The critics have spoken. (”Bore-a, Bore-a, Bore-a,” thumped The Washington Post.) But so have the first waves of audiences, ringing up a huge $75.2 million box office over Memorial Day weekend. Now history will be the judge of Disney’s three-hour, $140 million war saga, ”Pearl Harbor.”
Coming on the heels of a new wave of books, videos, and TV news specials marking the upcoming 60th anniversary of the Dec. 7 attack, the movie has sent a collective shiver down the backs of historical purists everywhere. Even Daniel Martinez, park historian at Hawaii’s USS Arizona Memorial and a ”Pearl” script consultant, concedes: ”They’re using history as wallpaper.” (Though Martinez adds that director Michael Bay’s depiction of the 1941 event is generally accurate.)
”This wasn’t The History Channel,” says star Ben Affleck in ”Pearl”’s defense. ”There’s a lot of interesting stuff that, if the movie turns you on to it, you can follow up on.” Adds Bay: ”It’s about getting the essence of what it felt like.” For those who want to separate fact from fiction, EW consulted a few experts. We award medals of honor, with a maximum of five for absolute historical verisimilitude.
REEL STORY Flyboy Affleck volunteers for the Eagle Squadron, a British unit created for American pilots before the U.S. entered WWII. REALITY CHECK The 244-member squadron did exist — but Affleck’s Army Air Corps pilot couldn’t have joined without surrendering his commission. ”For an American officer to fight with the British would be a violation of neutrality,” says Jack A. Green, a curator at the Naval Historical Center — and a ”Pearl” script adviser who lost this battle.
REEL STORY Not only is Affleck’s Rafe a nimble aviator, but he’s skilled in the ancient art of origami as well. REALITY CHECK The practice of folded-paper sculpture was discovered by occupation troops in Japan after the war. ”Prior to the war, Americans didn’t really understand Japanese culture,” Green says. ”And chances are Rafe would not be interested in origami. He’s a fighter pilot; they’re macho guys.”
REEL STORY Only two U.S. airmen shot down Japanese planes during the attack. REALITY CHECK While other flyers got aloft, only Lieutenants Kenneth Taylor and George Welch (loose models for Affleck’s and Josh Hartnett’s characters) were credited with hits. They felled a total of six Japanese planes. ”But [in the film] it looks like 20,” grouses ”At Dawn We Slept” coauthor Donald Goldstein. ”And then they go give blood!”

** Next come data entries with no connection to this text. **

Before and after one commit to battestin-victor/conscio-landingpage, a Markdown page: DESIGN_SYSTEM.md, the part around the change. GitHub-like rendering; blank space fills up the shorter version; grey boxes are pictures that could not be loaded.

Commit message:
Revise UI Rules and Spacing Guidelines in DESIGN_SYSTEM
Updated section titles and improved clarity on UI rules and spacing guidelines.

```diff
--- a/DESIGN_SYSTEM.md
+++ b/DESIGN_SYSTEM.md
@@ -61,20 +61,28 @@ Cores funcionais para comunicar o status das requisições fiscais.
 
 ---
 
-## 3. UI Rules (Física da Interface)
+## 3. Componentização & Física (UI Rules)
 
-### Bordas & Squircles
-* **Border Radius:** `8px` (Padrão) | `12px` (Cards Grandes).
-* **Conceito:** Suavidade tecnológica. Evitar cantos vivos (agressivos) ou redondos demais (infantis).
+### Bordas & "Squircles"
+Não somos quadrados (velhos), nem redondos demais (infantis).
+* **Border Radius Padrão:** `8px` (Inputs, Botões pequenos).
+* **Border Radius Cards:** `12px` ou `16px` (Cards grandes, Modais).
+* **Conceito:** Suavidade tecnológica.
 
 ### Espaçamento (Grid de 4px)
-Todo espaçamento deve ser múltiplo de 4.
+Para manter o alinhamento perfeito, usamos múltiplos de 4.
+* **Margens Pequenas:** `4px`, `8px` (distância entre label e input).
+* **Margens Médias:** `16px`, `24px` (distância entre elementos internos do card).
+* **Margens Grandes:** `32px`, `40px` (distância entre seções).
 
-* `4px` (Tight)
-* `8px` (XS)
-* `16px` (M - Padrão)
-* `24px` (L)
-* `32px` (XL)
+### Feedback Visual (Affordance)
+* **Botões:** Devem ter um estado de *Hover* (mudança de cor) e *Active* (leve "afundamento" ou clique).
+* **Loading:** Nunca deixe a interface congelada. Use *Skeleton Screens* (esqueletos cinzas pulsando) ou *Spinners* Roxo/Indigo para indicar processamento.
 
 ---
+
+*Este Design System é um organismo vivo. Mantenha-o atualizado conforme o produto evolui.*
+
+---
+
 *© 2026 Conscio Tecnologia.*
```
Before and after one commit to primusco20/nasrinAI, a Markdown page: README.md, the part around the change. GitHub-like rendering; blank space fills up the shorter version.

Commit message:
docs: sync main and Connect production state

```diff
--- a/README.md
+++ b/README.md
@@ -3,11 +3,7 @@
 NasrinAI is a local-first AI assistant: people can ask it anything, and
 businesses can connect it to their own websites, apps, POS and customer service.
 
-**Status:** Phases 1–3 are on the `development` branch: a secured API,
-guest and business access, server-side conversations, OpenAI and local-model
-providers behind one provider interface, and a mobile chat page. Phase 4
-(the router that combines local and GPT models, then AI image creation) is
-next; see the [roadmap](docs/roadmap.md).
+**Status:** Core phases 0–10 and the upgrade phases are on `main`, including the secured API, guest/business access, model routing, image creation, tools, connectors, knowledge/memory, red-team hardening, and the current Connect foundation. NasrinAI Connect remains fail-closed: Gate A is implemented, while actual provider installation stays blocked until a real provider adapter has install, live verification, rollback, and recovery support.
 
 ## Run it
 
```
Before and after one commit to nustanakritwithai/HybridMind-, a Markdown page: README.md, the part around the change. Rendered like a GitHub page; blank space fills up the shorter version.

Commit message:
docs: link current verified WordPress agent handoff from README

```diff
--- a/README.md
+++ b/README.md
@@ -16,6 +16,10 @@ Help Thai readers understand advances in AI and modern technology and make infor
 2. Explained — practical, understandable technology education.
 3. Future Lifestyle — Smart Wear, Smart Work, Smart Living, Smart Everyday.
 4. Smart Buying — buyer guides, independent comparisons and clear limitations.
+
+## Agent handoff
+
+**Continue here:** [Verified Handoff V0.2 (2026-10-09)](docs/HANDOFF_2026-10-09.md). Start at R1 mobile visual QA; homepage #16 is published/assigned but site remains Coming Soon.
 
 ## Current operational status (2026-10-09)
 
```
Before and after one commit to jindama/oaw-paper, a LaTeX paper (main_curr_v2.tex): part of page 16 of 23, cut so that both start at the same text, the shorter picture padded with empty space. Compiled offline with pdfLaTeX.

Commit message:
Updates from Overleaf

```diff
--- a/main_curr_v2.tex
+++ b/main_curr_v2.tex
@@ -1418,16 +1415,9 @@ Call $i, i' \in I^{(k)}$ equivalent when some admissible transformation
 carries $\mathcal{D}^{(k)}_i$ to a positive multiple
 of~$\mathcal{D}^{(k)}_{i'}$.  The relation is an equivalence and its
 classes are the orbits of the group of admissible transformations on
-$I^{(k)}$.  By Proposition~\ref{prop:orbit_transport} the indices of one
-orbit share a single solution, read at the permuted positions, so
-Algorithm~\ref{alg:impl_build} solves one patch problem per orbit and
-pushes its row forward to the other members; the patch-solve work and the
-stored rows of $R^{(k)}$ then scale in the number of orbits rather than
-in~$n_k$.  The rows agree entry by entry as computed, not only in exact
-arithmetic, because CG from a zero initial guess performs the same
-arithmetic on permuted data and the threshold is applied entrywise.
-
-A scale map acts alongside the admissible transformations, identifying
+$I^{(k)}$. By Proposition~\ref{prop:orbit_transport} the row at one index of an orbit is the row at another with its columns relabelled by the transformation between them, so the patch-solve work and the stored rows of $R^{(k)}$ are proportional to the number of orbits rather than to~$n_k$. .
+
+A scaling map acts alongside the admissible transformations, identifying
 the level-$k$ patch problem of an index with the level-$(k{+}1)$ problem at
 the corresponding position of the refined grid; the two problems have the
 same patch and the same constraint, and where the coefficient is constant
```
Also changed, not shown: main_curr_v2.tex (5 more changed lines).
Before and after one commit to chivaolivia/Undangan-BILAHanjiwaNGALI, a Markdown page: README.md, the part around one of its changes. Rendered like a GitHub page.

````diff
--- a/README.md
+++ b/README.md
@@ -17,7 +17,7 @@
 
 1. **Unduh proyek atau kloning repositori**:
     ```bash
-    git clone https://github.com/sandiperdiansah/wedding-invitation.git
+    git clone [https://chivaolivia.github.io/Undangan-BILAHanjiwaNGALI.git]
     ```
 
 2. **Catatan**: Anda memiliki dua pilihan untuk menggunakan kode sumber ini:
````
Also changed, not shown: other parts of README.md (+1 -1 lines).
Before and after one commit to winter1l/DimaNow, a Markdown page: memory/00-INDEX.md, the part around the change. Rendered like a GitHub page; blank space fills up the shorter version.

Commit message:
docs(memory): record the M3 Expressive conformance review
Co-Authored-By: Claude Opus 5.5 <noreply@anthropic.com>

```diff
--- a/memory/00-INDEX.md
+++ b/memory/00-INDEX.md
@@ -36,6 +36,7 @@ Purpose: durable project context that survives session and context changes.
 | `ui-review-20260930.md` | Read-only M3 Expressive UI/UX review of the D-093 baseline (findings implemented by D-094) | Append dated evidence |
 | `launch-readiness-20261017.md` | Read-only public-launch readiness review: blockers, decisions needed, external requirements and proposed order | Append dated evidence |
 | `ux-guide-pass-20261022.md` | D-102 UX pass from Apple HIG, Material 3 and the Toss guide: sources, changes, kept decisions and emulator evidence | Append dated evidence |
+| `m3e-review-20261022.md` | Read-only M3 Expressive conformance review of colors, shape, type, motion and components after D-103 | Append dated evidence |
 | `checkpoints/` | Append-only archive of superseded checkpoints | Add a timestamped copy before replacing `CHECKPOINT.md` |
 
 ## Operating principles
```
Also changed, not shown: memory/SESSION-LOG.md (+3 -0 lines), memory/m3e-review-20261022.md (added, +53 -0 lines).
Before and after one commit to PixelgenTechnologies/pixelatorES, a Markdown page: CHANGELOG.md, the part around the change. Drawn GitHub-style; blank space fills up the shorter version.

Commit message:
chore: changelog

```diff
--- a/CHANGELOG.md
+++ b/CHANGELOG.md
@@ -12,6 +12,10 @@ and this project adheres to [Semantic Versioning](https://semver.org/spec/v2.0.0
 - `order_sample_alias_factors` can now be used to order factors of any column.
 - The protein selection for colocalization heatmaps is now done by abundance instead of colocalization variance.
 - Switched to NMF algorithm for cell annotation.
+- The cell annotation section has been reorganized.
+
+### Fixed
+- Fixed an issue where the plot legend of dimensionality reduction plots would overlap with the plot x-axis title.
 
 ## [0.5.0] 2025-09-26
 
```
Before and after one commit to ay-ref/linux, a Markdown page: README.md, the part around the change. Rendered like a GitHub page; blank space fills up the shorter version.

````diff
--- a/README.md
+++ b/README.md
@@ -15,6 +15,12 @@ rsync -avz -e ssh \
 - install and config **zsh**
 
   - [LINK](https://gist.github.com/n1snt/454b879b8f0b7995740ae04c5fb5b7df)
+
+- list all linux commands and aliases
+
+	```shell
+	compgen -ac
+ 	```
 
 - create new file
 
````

REEL STORY Tools of the trade in ”Pearl Harbor”’s hospital: lipstick to mark patients’ foreheads and Coke bottles to hold donated blood. REALITY CHECK Navy nurses like Kate Beckinsale’s Evelyn really did perform primitive triage on incoming wounded. ”The lipstick was nothing I remember doing individually, but it sounds like something we might do,” says Lenore Terrell Rickert, 87, then a Navy nurse on the scene. ”Anything we could do to hurry things up.” While Rickert doesn’t remember any Coke bottles brimming with blood, Goldstein says, ”It did happen, even though it seems awful unsanitary.” You know what they say — Coca-Cola adds life.